The Final Chapter

Chapter 12 After the fire, life was difficult. The store was never rebuilt and the once proud edifice that my father built from the ground up, with nothing but grit and unnatural hard work, became an empty shell. It stood there for years with a tired old sign in the window: “Perl’s Meat. The Tradition…… Continue reading The Final Chapter

Love, Marriage, and a Baby Carriage

Chapter 10 In 1956, my father met my mother, Esther Langner (who sadly passed away six years ago), the daughter of Rabbi Avraham Langner and the granddaughter of the illustrious Rav Moshe Langner, the Strettiner Rebbe.  The Strettiner Rebbe of Toronto was the son of Grand Rabbi Yehudah Zvi Langner of Strettin, Poland, a widely…… Continue reading Love, Marriage, and a Baby Carriage

The Years of Backbreaking Struggle

Chapter 9 In 1954, my father opened a small kosher butcher shop in rented premises on the north side of Bloor, between Euclid and Manning Avenues. There was only one other kosher butcher at the time, but according to my father, they had terrible customer service. “I knew if I treated the customers well, they…… Continue reading The Years of Backbreaking Struggle

Finding a Place to Call Home

Chapter 8 After a year living in Nagyszalonta and following his father’s remarriage to Chana, my father went to the Pocking DP camp, the second largest DP camp in Germany. There, he received diploma from ORT, the organization for reconstruction and training,  for his studies in the trade of weaving, dated September 2, 1947. The…… Continue reading Finding a Place to Call Home

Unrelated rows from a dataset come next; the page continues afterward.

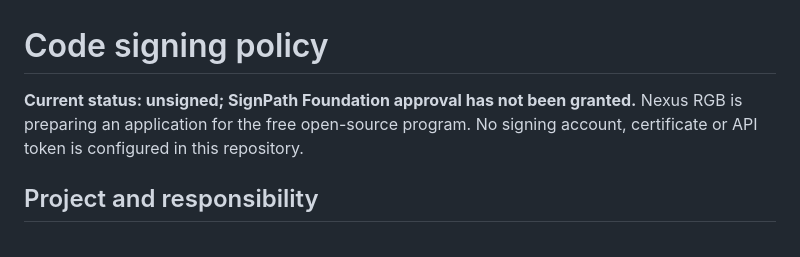
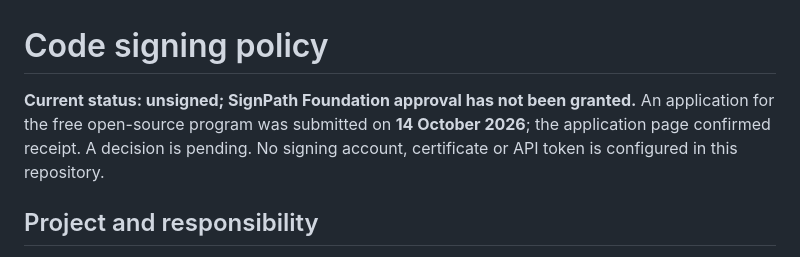
Before and after one commit to JonJonGf/nexus-rgb, a Markdown page: docs/SIGNING.md, the part around the change. GitHub-like rendering.

Commit message:
Record submitted SignPath application with approval pending

```diff
--- a/docs/SIGNING.md
+++ b/docs/SIGNING.md
@@ -1,6 +1,6 @@
 # Code signing policy
 
-**Current status: unsigned; SignPath Foundation approval has not been granted.** Nexus RGB is preparing an application for the free open-source program. No signing account, certificate or API token is configured in this repository.
+**Current status: unsigned; SignPath Foundation approval has not been granted.** An application for the free open-source program was submitted on **14 October 2026**; the application page confirmed receipt. A decision is pending. No signing account, certificate or API token is configured in this repository.
 
 ## Project and responsibility
 
```
Also changed, not shown: docs/ASSINATURA.md (+1 -1 lines).
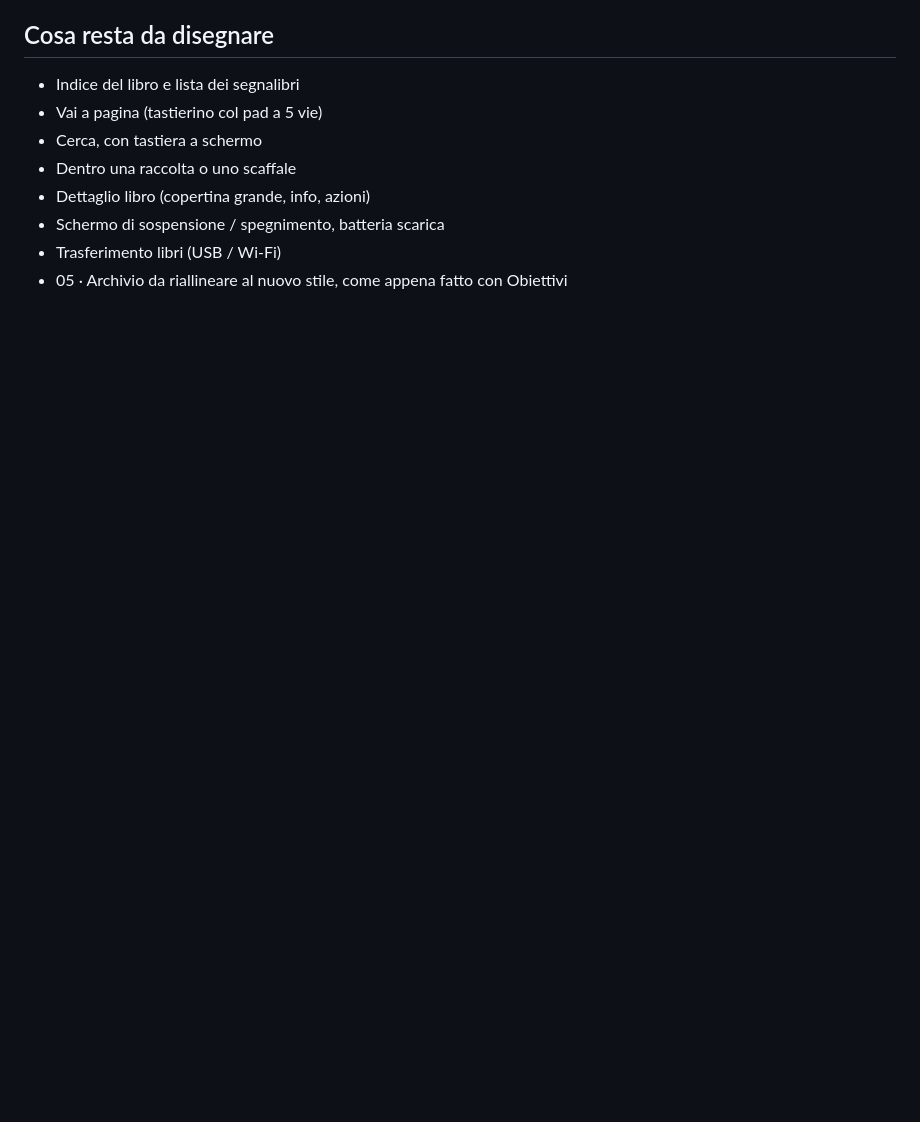
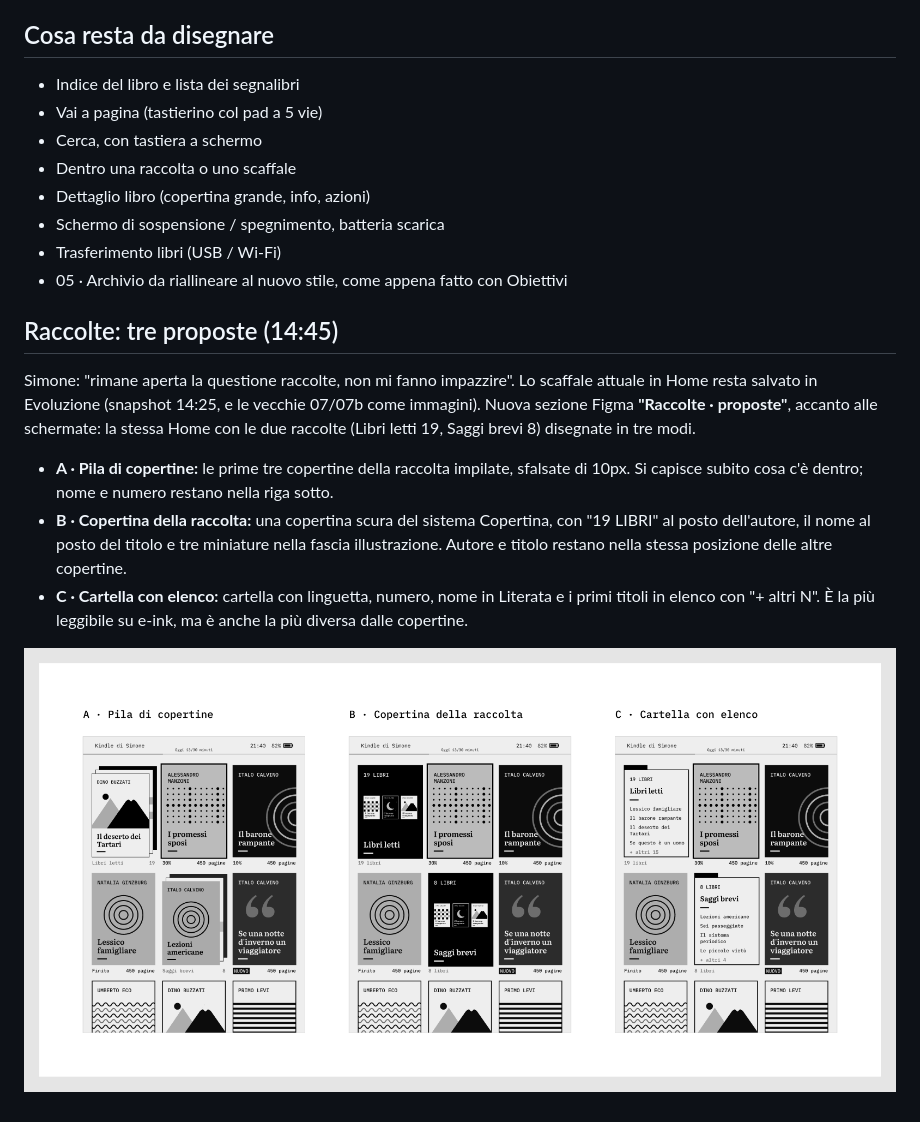
Before and after one commit to simonecarduccii/kindle_carbonella, a Markdown page: diario/2026-11-16-evoluzione-e-obiettivi.md, the part around the change. Rendered like a GitHub page; pictures changed too: diario/img/raccolte-proposte-abc.png (added); blank space fills up the shorter version.

Commit message:
Document three collection card proposals
Co-Authored-By: Claude Opus 5.5 <noreply@anthropic.com>
Claude-Session: https://claude.ai/code/session_017ad5J3QvE7Jna11hQjBPhw

```diff
--- a/diario/2026-11-16-evoluzione-e-obiettivi.md
+++ b/diario/2026-11-16-evoluzione-e-obiettivi.md
@@ -45,3 +45,13 @@ Simone: "la pagina degli obiettivi va normalizzata in base ai design precedenti"
 - Schermo di sospensione / spegnimento, batteria scarica
 - Trasferimento libri (USB / Wi‑Fi)
 - 05 · Archivio da riallineare al nuovo stile, come appena fatto con Obiettivi
+
+## Raccolte: tre proposte (14:45)
+
+Simone: "rimane aperta la questione raccolte, non mi fanno impazzire". Lo scaffale attuale in Home resta salvato in Evoluzione (snapshot 14:25, e le vecchie 07/07b come immagini). Nuova sezione Figma **"Raccolte · proposte"**, accanto alle schermate: la stessa Home con le due raccolte (Libri letti 19, Saggi brevi 8) disegnate in tre modi.
+
+- **A · Pila di copertine:** le prime tre copertine della raccolta impilate, sfalsate di 10px. Si capisce subito cosa c'è dentro; nome e numero restano nella riga sotto.
+- **B · Copertina della raccolta:** una copertina scura del sistema Copertina, con "19 LIBRI" al posto dell'autore, il nome al posto del titolo e tre miniature nella fascia illustrazione. Autore e titolo restano nella stessa posizione delle altre copertine.
+- **C · Cartella con elenco:** cartella con linguetta, numero, nome in Literata e i primi titoli in elenco con "+ altri N". È la più leggibile su e-ink, ma è anche la più diversa dalle copertine.
+
+![Proposte raccolte](img/raccolte-proposte-abc.png)
```
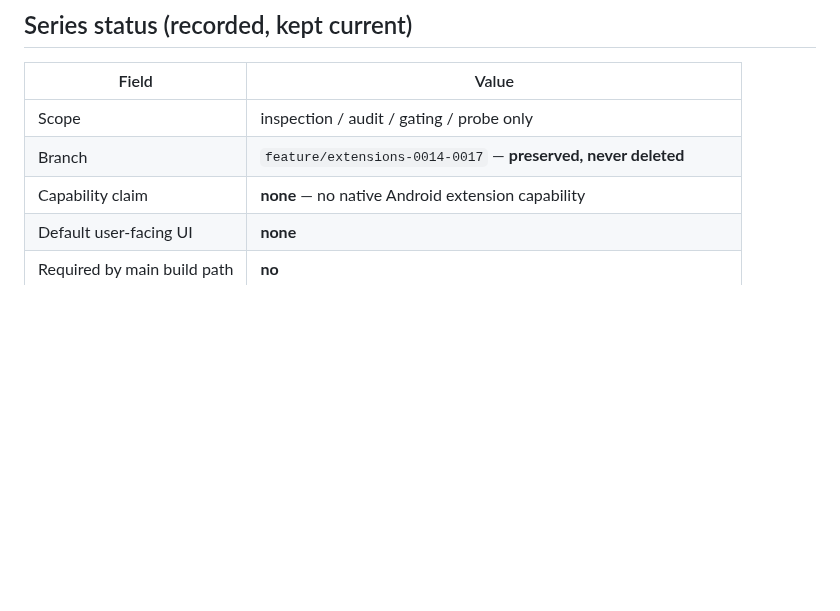
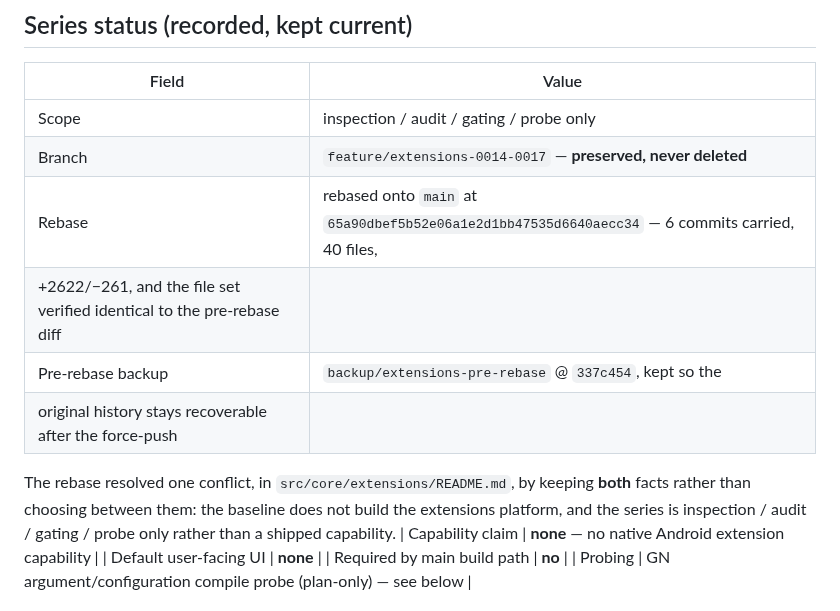
Before and after one commit to iNAYATechLab/iNWEB-Browser, a Markdown page: docs/EXTENSION-DEVIATION.md, the part around the change. GitHub-like rendering; blank space fills up the shorter version.

Commit message:
docs(adr-042): record the rebase state and exact SHA
Six commits carried, same order and messages, file set verified
identical to the pre-rebase diff (40 files, +2622/-261). One conflict,
in src/core/extensions/README.md, resolved by keeping both facts: the
baseline does not build the extensions platform and the series is
probe-only rather than a shipped capability. The pre-rebase tip is kept
as backup/extensions-pre-rebase.

```diff
--- a/docs/EXTENSION-DEVIATION.md
+++ b/docs/EXTENSION-DEVIATION.md
@@ -96,6 +96,15 @@ surface that does not work.
 |---|---|
 | Scope | inspection / audit / gating / probe only |
 | Branch | `feature/extensions-0014-0017` — **preserved, never deleted** |
+| Rebase | rebased onto `main` at `65a90dbef5b52e06a1e2d1bb47535d6640aecc34` — 6 commits carried, 40 files,
+  +2622/−261, and the file set verified identical to the pre-rebase diff |
+| Pre-rebase backup | `backup/extensions-pre-rebase` @ `337c454`, kept so the
+  original history stays recoverable after the force-push |
+
+The rebase resolved one conflict, in `src/core/extensions/README.md`, by
+keeping **both** facts rather than choosing between them: the baseline does
+not build the extensions platform, and the series is inspection / audit /
+gating / probe only rather than a shipped capability.
 | Capability claim | **none** — no native Android extension capability |
 | Default user-facing UI | **none** |
 | Required by main build path | **no** |
```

Chapter 7 After enduring seven months in Schachandorf, which included the frigid winter months, May arrived together with the resonant sounds of thundering cannon fire being exchanged between the German and the Russian Allied soldiers. With the prospect of liberation by the Russians imminent, the SS guards gathered the 2000 boys who remained of the…… Continue reading Liberation


Chapter 5 The boys crossed the border into Austria and walked some 15 km to Schachendorf. Today, Schachendorf is a bucolic agricultural town with acres of wheat fields that obscure an ugly truth: This is the place where approximately 1500 to 2000 Jews were buried in a mass grave. In 1944, Schachendorf was a desolate…… Continue reading Schachandorf

900 Km Across Hungary On Foot

Chapter 4 Békéscsaba, Hungary The Hungarian Gendarmerie (a military force charged with police duties among civilian populations) woke up the Jews in Békéscsaba in the middle of the night and moved them to a ghetto, enclosed districts that isolated Jews by separating Jewish communities from the non-Jewish population. Life in the ghettos was marked by…… Continue reading 900 Km Across Hungary On Foot